Video calling has finally landed on the Android version of WhatsApp – for some. So far, the feature on the Facebook-owned app is limited to the beta version of the Android app, with iPhone users left out of the loop.
The ability to make video calls means that WhatsApp can go head to head with Apple’s Facetime.
The update appears to only be trickling through to some users at the moment, reports AndroidPolice.
‘Video calls are becoming available seemingly at random. You won’t need an app update as long as you’re on one of the recent beta versions,’ the site said.
Those using the standard version of the app, rather than the Android developer version may still have to wait a while before they can make video calls.
For those who don’t have the updated app, they’ll just receive a voice call for now.
Tapping the call button or contact will fire up box with both voice and video options, reports Android Police.
The update means that WhatsApp is on its way to joining the range of major messaging services that offer video calling, including Microsoft’s Skype Google’e new Duo app.
While WhatsApp video calling is available for every yet, it appears to work for those who have installed version 2.16.318, reports AndroidPolice.
While the function is currently limited to Android, it’s likely that it will be available on iOS once WhatsApp has finished testing it.
Last week, WhatsApp and Facebook Messenger were declared the most secure messaging apps to use, according to a report by Amnesty International.
However, security experts dispute exactly how safe they are.
The Amnesty report ranked 11 companies that run the world’s most popular messaging apps, including Skype, Snapchat and Facebook Messenger.
The human rights charity looked at how the firms protect users’ privacy and their freedom of expression.
In particular, the group looked at whether the messaging platforms had end-to-end encryption and whether this is switched on by default.
Messenger and Facebook-owned WhatsApp were considered as one in the results, scoring a joint 73/100, with Apple also ranking high on the scale with 67.
However, while both WhatsApp and Messenger feature end-to-end encryption, only the former applies it by default.

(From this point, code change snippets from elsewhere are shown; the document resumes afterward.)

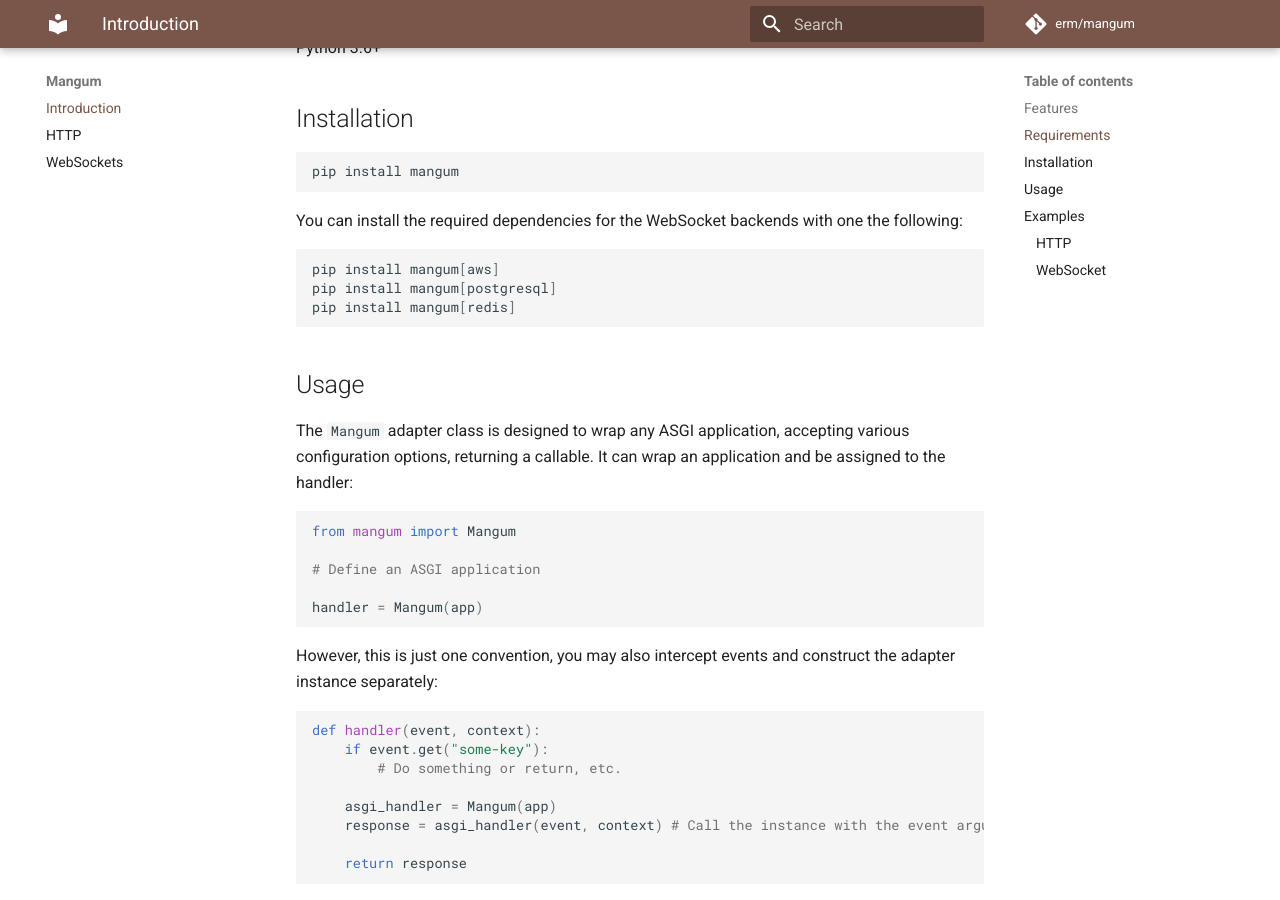
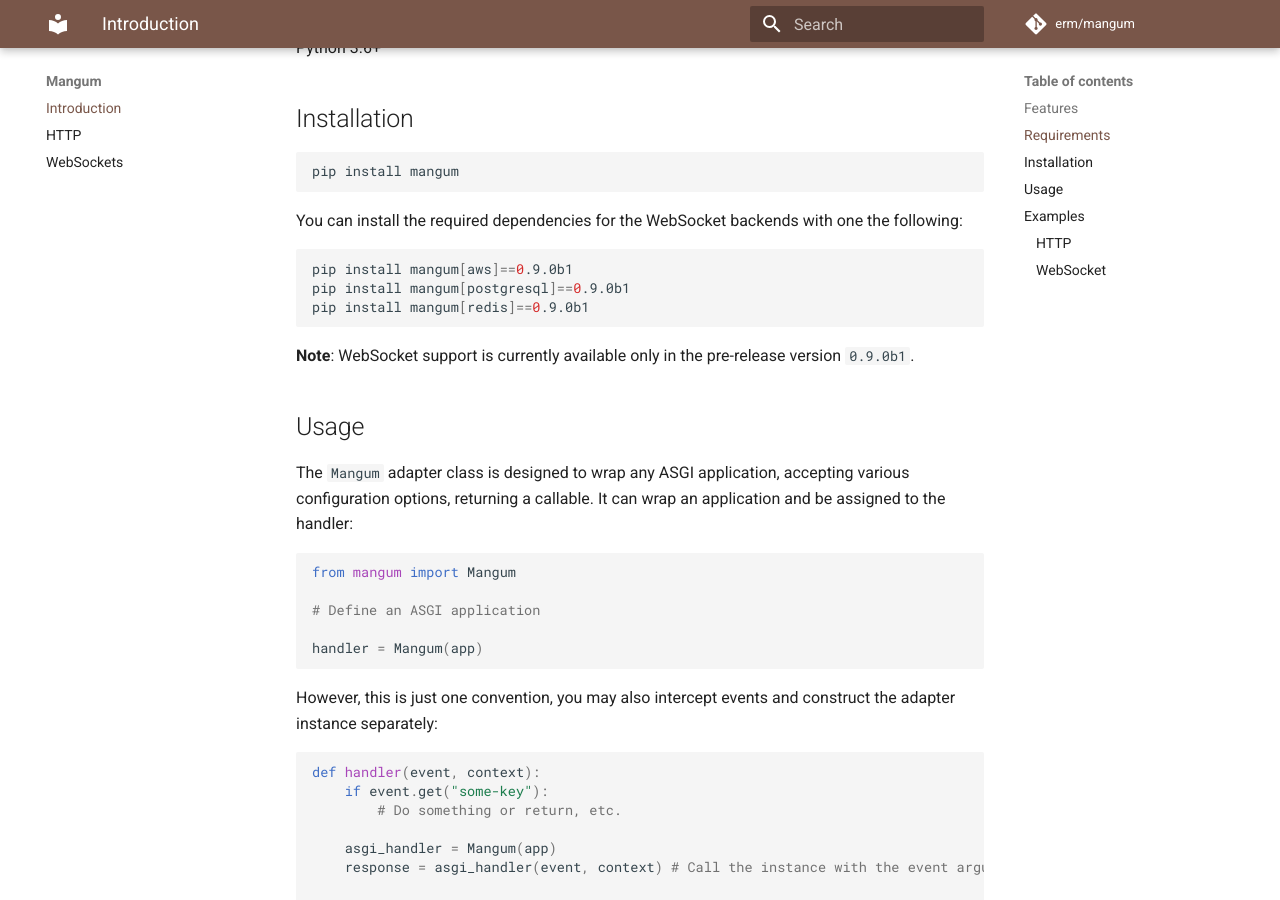
Before and after one commit to Kludex/mangum, an MkDocs documentation site: the page built from docs/introduction.md, in a window 1280 px wide and 900 px high, scrolled down 682 px. Built offline with MkDocs 1.6.1 and Material for MkDocs 9.7.7, drawn with Linux system fonts in a browser that asks for light colours; comment, search, counter and statistics services are not loaded.

Commit message:
Clarify release for WS

````diff
--- a/docs/introduction.md
+++ b/docs/introduction.md
@@ -39,10 +39,12 @@
 You can install the required dependencies for the WebSocket backends with one the following:
 
 ```shell
-pip install mangum[aws]
-pip install mangum[postgresql]
-pip install mangum[redis]
+pip install mangum[aws]==0.9.0b1
+pip install mangum[postgresql]==0.9.0b1
+pip install mangum[redis]==0.9.0b1
 ```
+
+**Note**: WebSocket support is currently available only in the pre-release version `0.9.0b1`.
 
 ## Usage
 
````
Also changed, not shown: README.md (+5 -3 lines).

Despite Amnesty’s recommendation, a recent report from the Electronic Frontier Foundation (EFF) throws doubt on how secure the app is, reports Andrew Griffin for The Independent.
In particular, the EFF points towards WhatsApp’s use of unencrypted back-ups of messages.